HALLIE EPHRON: Lucy and I are in the throes of planning this year's Seascape "Escape to Write," our fifth annual weekend retreat. It's for writers who want to get together with like-minded writers, kick back, and really focus on improving their writing. Over the Seascape weekend, we meet with a small group of writers to take a good hard look at the opening pages of their works in progress from several perspectives.
We've opened registration for our fifth season (September 14-16 in Chester, CT), and this year we're adding special guest instructor, Hank Phillippi Ryan. She'll be there, talking about (among other things) how to use techniques TV journalism to pump up your novel.
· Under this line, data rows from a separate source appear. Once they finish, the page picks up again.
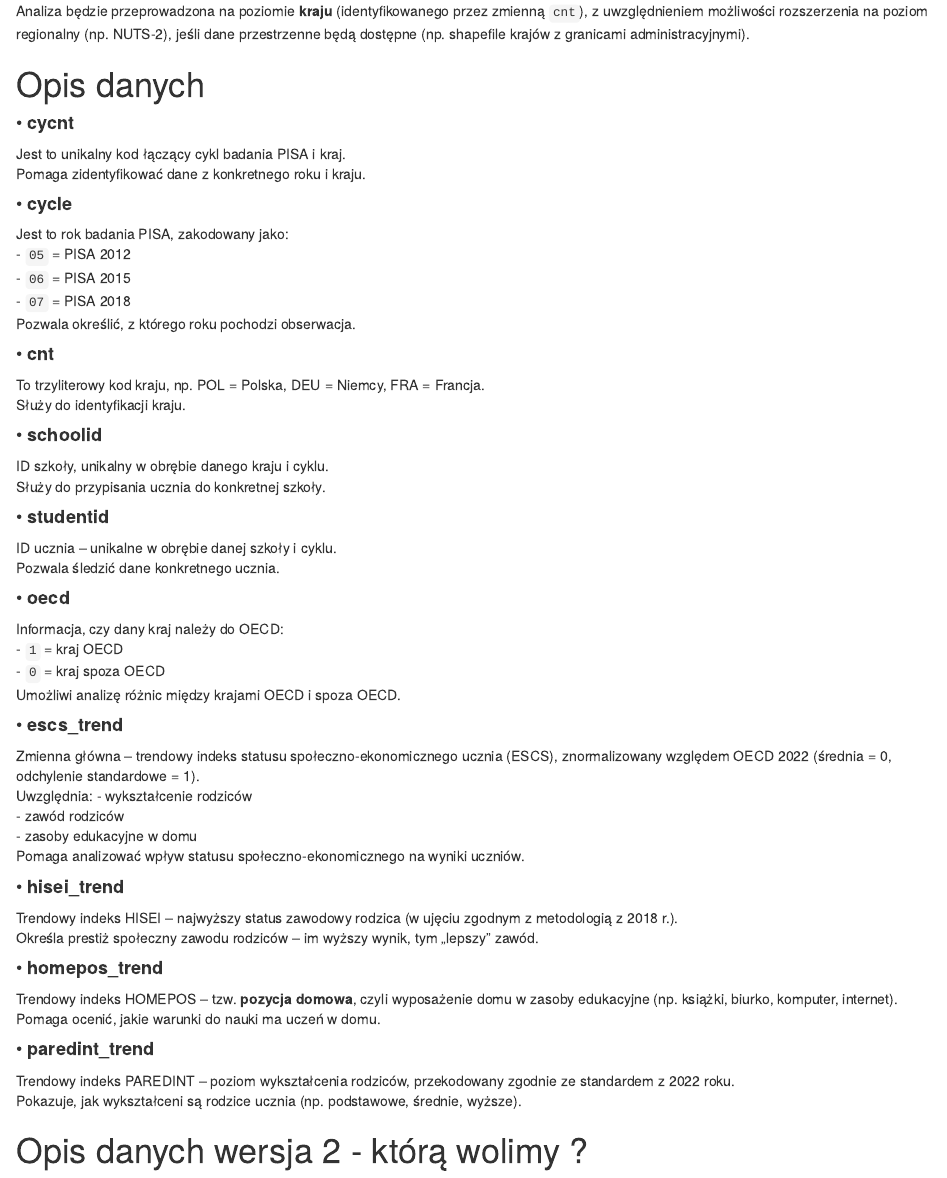
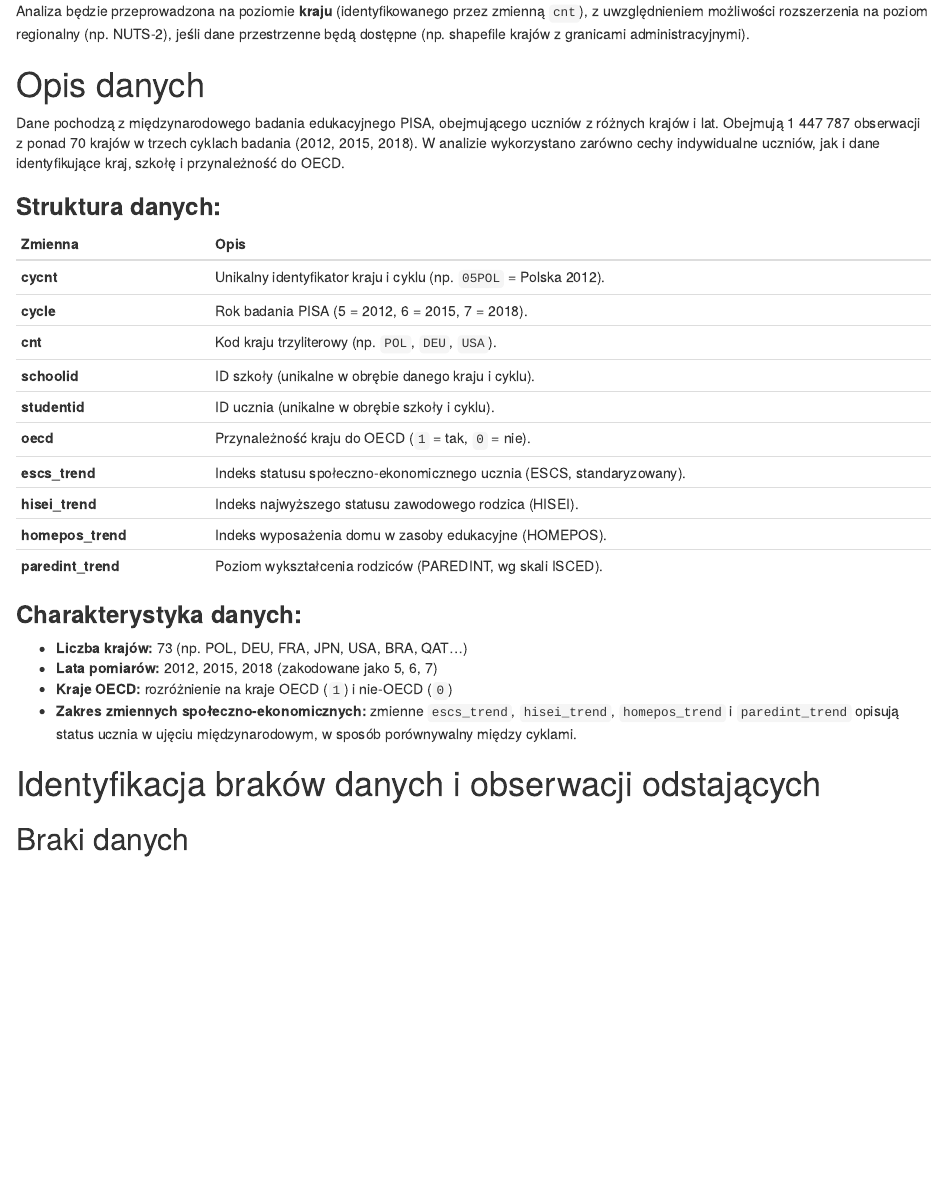
Before and after one commit to iZabela0001/Ekonometria-Przestrzenna, an R Markdown document (ekonometria-projekt.Rmd): the page in a window 1100 px wide, from 3330 px down. Rendered offline with R 4.5, knitr and Pandoc, with nearby package versions; some code elsewhere in the file could not run offline.

Commit message:
- aktualizacja opis danych

```diff
--- a/ekonometria-projekt.Rmd
+++ b/ekonometria-projekt.Rmd
@@ -68,68 +68,7 @@ Status społeczno-ekonomiczny uczniów jest silnie powiązany z ich osiągnięci
 
 Analiza będzie przeprowadzona na poziomie **kraju** (identyfikowanego przez zmienną `cnt`), z uwzględnieniem możliwości rozszerzenia na poziom regionalny (np. NUTS-2), jeśli dane przestrzenne będą dostępne (np. shapefile krajów z granicami administracyjnymi).
 
-
 # Opis danych
-
-#### • **cycnt**
-
-Jest to unikalny kod łączący cykl badania PISA i kraj.\
-Pomaga zidentyfikować dane z konkretnego roku i kraju.
-
-#### • **cycle**
-
-Jest to rok badania PISA, zakodowany jako:\
-- `05` = PISA 2012\
-- `06` = PISA 2015\
-- `07` = PISA 2018\
-Pozwala określić, z którego roku pochodzi obserwacja.
-
-#### • **cnt**
-
-To trzyliterowy kod kraju, np. POL = Polska, DEU = Niemcy, FRA = Francja.\
-Służy do identyfikacji kraju.
-
-#### • **schoolid**
-
-ID szkoły, unikalny w obrębie danego kraju i cyklu.\
-Służy do przypisania ucznia do konkretnej szkoły.
-
-#### • **studentid**
-
-ID ucznia -- unikalne w obrębie danej szkoły i cyklu.\
-Pozwala śledzić dane konkretnego ucznia.
-
-#### • **oecd**
-
-Informacja, czy dany kraj należy do OECD:\
-- `1` = kraj OECD\
-- `0` = kraj spoza OECD\
-Umożliwi analizę różnic między krajami OECD i spoza OECD.
-
-#### • **escs_trend**
-
-Zmienna główna -- trendowy indeks statusu społeczno-ekonomicznego ucznia (ESCS), znormalizowany względem OECD 2022 (średnia = 0, odchylenie standardowe = 1).\
-Uwzględnia: - wykształcenie rodziców\
-- zawód rodziców\
-- zasoby edukacyjne w domu\
-Pomaga analizować wpływ statusu społeczno-ekonomicznego na wyniki uczniów.
-
-#### • **hisei_trend**
-
-Trendowy indeks HISEI -- najwyższy status zawodowy rodzica (w ujęciu zgodnym z metodologią z 2018 r.).\
-Określa prestiż społeczny zawodu rodziców -- im wyższy wynik, tym „lepszy" zawód.
-
-#### • **homepos_trend**
-
-Trendowy indeks HOMEPOS -- tzw. **pozycja domowa**, czyli wyposażenie domu w zasoby edukacyjne (np. książki, biurko, komputer, internet).\
-Pomaga ocenić, jakie warunki do nauki ma uczeń w domu.
-
-#### • **paredint_trend**
-
-Trendowy indeks PAREDINT -- poziom wykształcenia rodziców, przekodowany zgodnie ze standardem z 2022 roku.\
-Pokazuje, jak wykształceni są rodzice ucznia (np. podstawowe, średnie, wyższe).
-
-# Opis danych wersja 2 - którą wolimy ?
 
 Dane pochodzą z międzynarodowego badania edukacyjnego PISA, obejmującego uczniów z różnych krajów i lat. Obejmują 1 447 787 obserwacji z ponad 70 krajów w trzech cyklach badania (2012, 2015, 2018). W analizie wykorzystano zarówno cechy indywidualne uczniów, jak i dane identyfikujące kraj, szkołę i przynależność do OECD.
 
```
Also changed, not shown: ekonometria-projekt.Rmd (4 more changed lines).
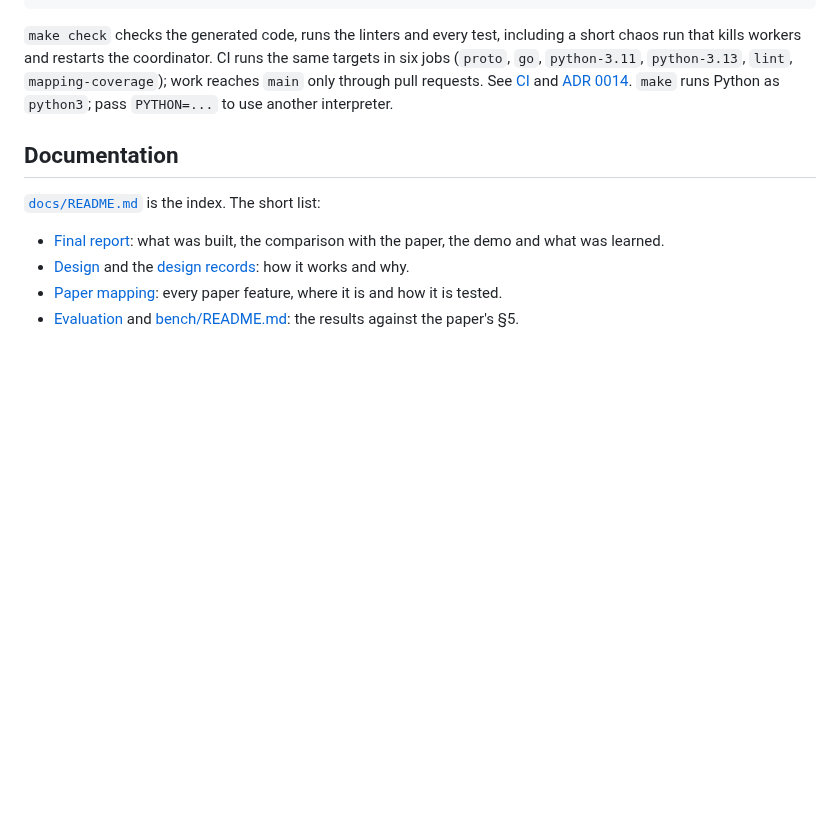
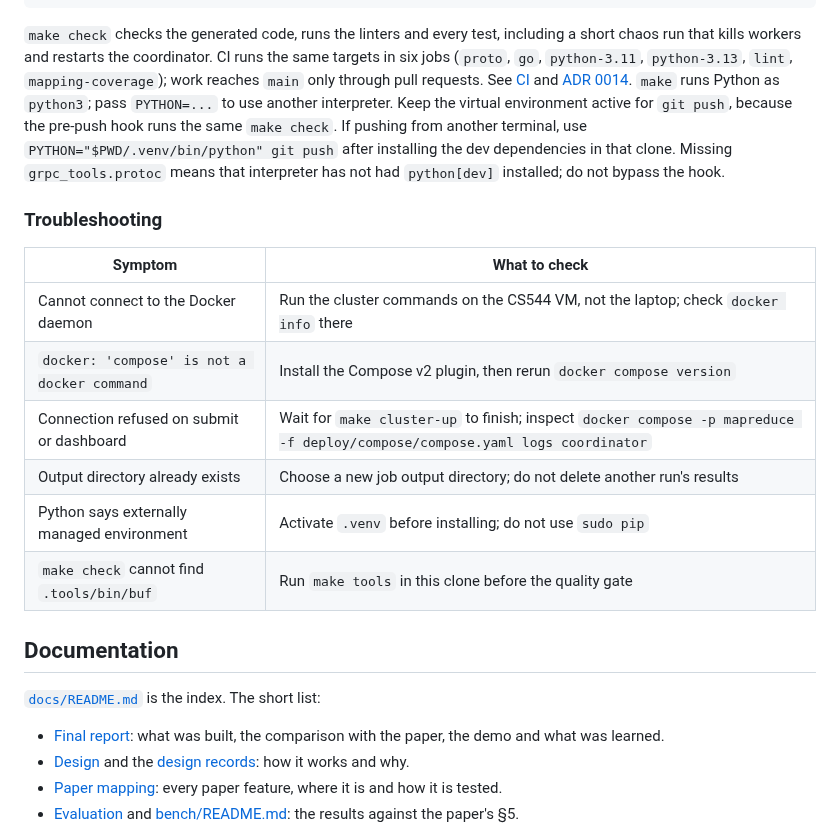
Before and after one commit to Exios66/MapReduce-Reloaded, a Markdown page: README.md, the part around one of its changes. Drawn GitHub-style; blank space fills up the shorter version.

```diff
--- a/README.md
+++ b/README.md
@@ -225,6 +293,22 @@ CI runs the same targets in six jobs (`proto`, `go`, `python-3.11`,
 `python-3.13`, `lint`, `mapping-coverage`); work reaches `main` only through pull requests. See
 [CI](docs/ci.md) and [ADR 0014](docs/design/0014-ci-on-pull-requests.md).
 `make` runs Python as `python3`; pass `PYTHON=...` to use another interpreter.
+Keep the virtual environment active for `git push`, because the pre-push
+hook runs the same `make check`. If pushing from another terminal, use
+`PYTHON="$PWD/.venv/bin/python" git push` after installing the dev dependencies
+in that clone. Missing `grpc_tools.protoc` means that interpreter has not had
+`python[dev]` installed; do not bypass the hook.
+
+### Troubleshooting
+
+| Symptom | What to check |
+|---|---|
+| Cannot connect to the Docker daemon | Run the cluster commands on the CS544 VM, not the laptop; check `docker info` there |
+| `docker: 'compose' is not a docker command` | Install the Compose v2 plugin, then rerun `docker compose version` |
+| Connection refused on submit or dashboard | Wait for `make cluster-up` to finish; inspect `docker compose -p mapreduce -f deploy/compose/compose.yaml logs coordinator` |
+| Output directory already exists | Choose a new job output directory; do not delete another run's results |
+| Python says externally managed environment | Activate `.venv` before installing; do not use `sudo pip` |
+| `make check` cannot find `.tools/bin/buf` | Run `make tools` in this clone before the quality gate |
 
 ## Documentation
 
```
Also changed, not shown: other parts of README.md (+83 -15 lines), CHANGELOG.md (+4 -6 lines), docs/readme-validation.md (added, +58 -0 lines), docs/assets/setup-terminal-dark.gif (added), docs/assets/setup-terminal-light.gif (added), docs/assets/status-vm-dark.gif (added), docs/assets/status-vm-light.gif (added), 3 other files.
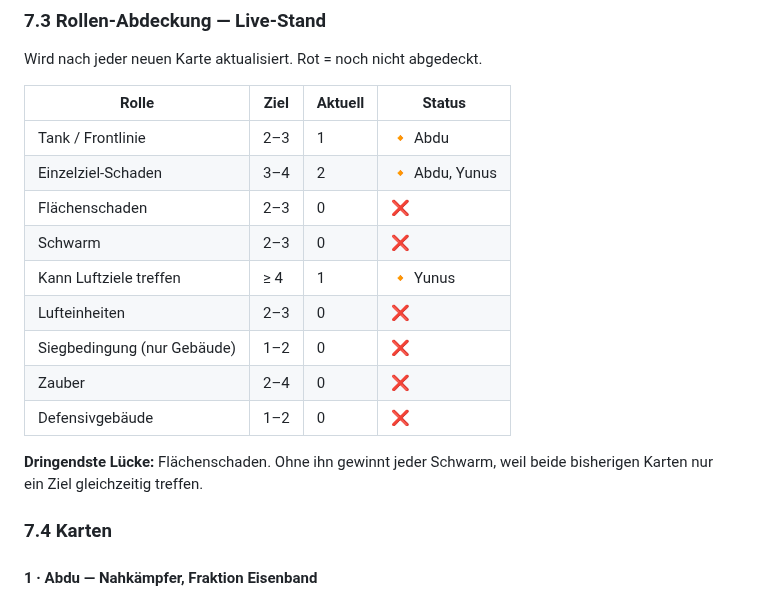
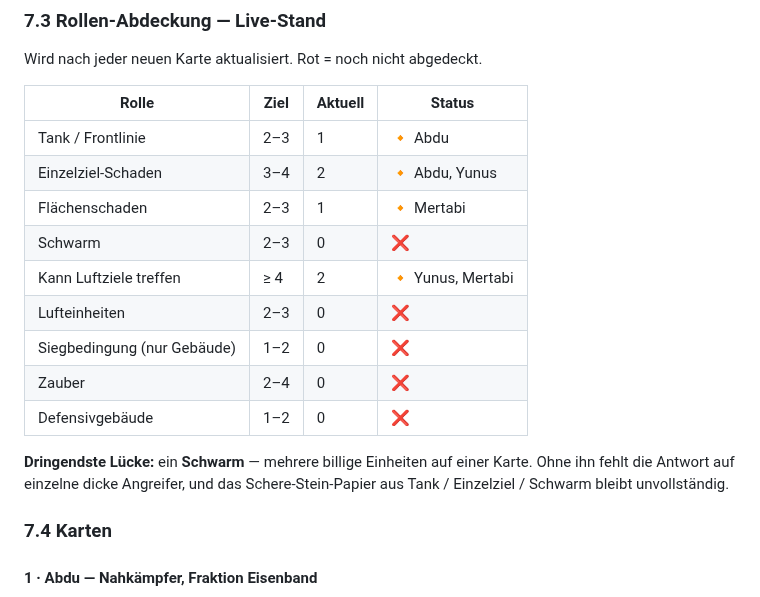
Before and after one commit to AliHijazi2/CR2, a Markdown page: docs/kartenwerkstatt.md, the part around one of its changes. GitHub-like rendering.

```diff
--- a/docs/kartenwerkstatt.md
+++ b/docs/kartenwerkstatt.md
@@ -245,16 +245,17 @@ Wird nach jeder neuen Karte aktualisiert. Rot = noch nicht abgedeckt.
 |---|---|---|---|
 | Tank / Frontlinie | 2–3 | 1 | 🔸 Abdu |
 | Einzelziel-Schaden | 3–4 | 2 | 🔸 Abdu, Yunus |
-| Flächenschaden | 2–3 | 0 | ❌ |
+| Flächenschaden | 2–3 | 1 | 🔸 Mertabi |
 | Schwarm | 2–3 | 0 | ❌ |
-| Kann Luftziele treffen | ≥ 4 | 1 | 🔸 Yunus |
+| Kann Luftziele treffen | ≥ 4 | 2 | 🔸 Yunus, Mertabi |
 | Lufteinheiten | 2–3 | 0 | ❌ |
 | Siegbedingung (nur Gebäude) | 1–2 | 0 | ❌ |
 | Zauber | 2–4 | 0 | ❌ |
 | Defensivgebäude | 1–2 | 0 | ❌ |
 
-**Dringendste Lücke:** Flächenschaden. Ohne ihn gewinnt jeder Schwarm, weil
-beide bisherigen Karten nur ein Ziel gleichzeitig treffen.
+**Dringendste Lücke:** ein **Schwarm** — mehrere billige Einheiten auf einer
+Karte. Ohne ihn fehlt die Antwort auf einzelne dicke Angreifer, und das
+Schere-Stein-Papier aus Tank / Einzelziel / Schwarm bleibt unvollständig.
 
 ### 7.4 Karten
 
```
Also changed, not shown: other parts of docs/kartenwerkstatt.md (+43 -0 lines), assets/mertabi.png (added), 2 other files.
This year, we had great news that three of our alums have landed book contracts. Barbara Ross, Edith Maxwell, and Liz Mugavero all have multiple book deals. We are doing the happy dance with them.
And here's the thing: there are a bunch more enormously talented alums who will most certainly be signing their own book deals soon, too.
The day after each retreat, I am exhausted and exhilarated. Here's one of my favorite morning-after emails came from KB Inglee, who was with us in 2010. She wrote: "I think I will finish killing Charles this morning. I have found it really gratifying to do it with violence."
We always feel we learn as much as the participants. So we thought we'd share a few insights. Here are a few of mine:
1. Don't judge a writer by their writing: I've been astonished, year after year, by the amazing growth that takes place for some writers, just over the course of a weekend.
2. It's easy to see the flaws in your own work in the work of others: why this is I cannot tell you, but it's very satisfying when you see that light bulb go off and the writer says, "Oh, NOW I get what you're talking about."
3. One of the most important take-aways: Put the characters in the driver's seat.
4. Viewpoint is still one of the biggest stumbling blocks for new writers.
LUCY BURDETTE (AKA ROBERTA ISLEIB): I have to second Hallie's excitement about the Seascape weekend. It's different from most of the workshops and conferences out there, because everyone does a lot of work ahead of time, and then we talk and talk and talk.
Here are a few of the things I've taken away.
1. Anything can be fixed. But you have to write it first. This probably comes directly from you Hallie, but I couldn't agree more: Just hold your nose and write!
2. Stay as close to the real experience of the characters as you can and let them lead--rather than trying to jam them into your plot and your story.
3. The mystery writing community is so generous. We've seen over and over on this weekend how the participants get excited about each others' stories and really work hard to make them better.
HANK PHILLIPPI RYAN: What I hope to bring to the party?
1. Writing a good book is difficult. When you start thinking--whoa. This is hard! Then hurray. You're a writer.
2. Anything can be fixed, I so agree. Worrying does not help. Sometimes the best secret is to let go. Give yourself a break, and let your mind bloom. The characters will tell you what will happen if you listen to them.
3. There is no writers block. Working in journalism teaches you how to banish it. I will share!
Hurray for KB! And can't wait to be part of the stories we'll all be telling next year.
HALLIE: Registration is open. More information...
Have you been to any kind of retreat, writing or otherwise, and did you come away with a nice big fat Aha! Please, share!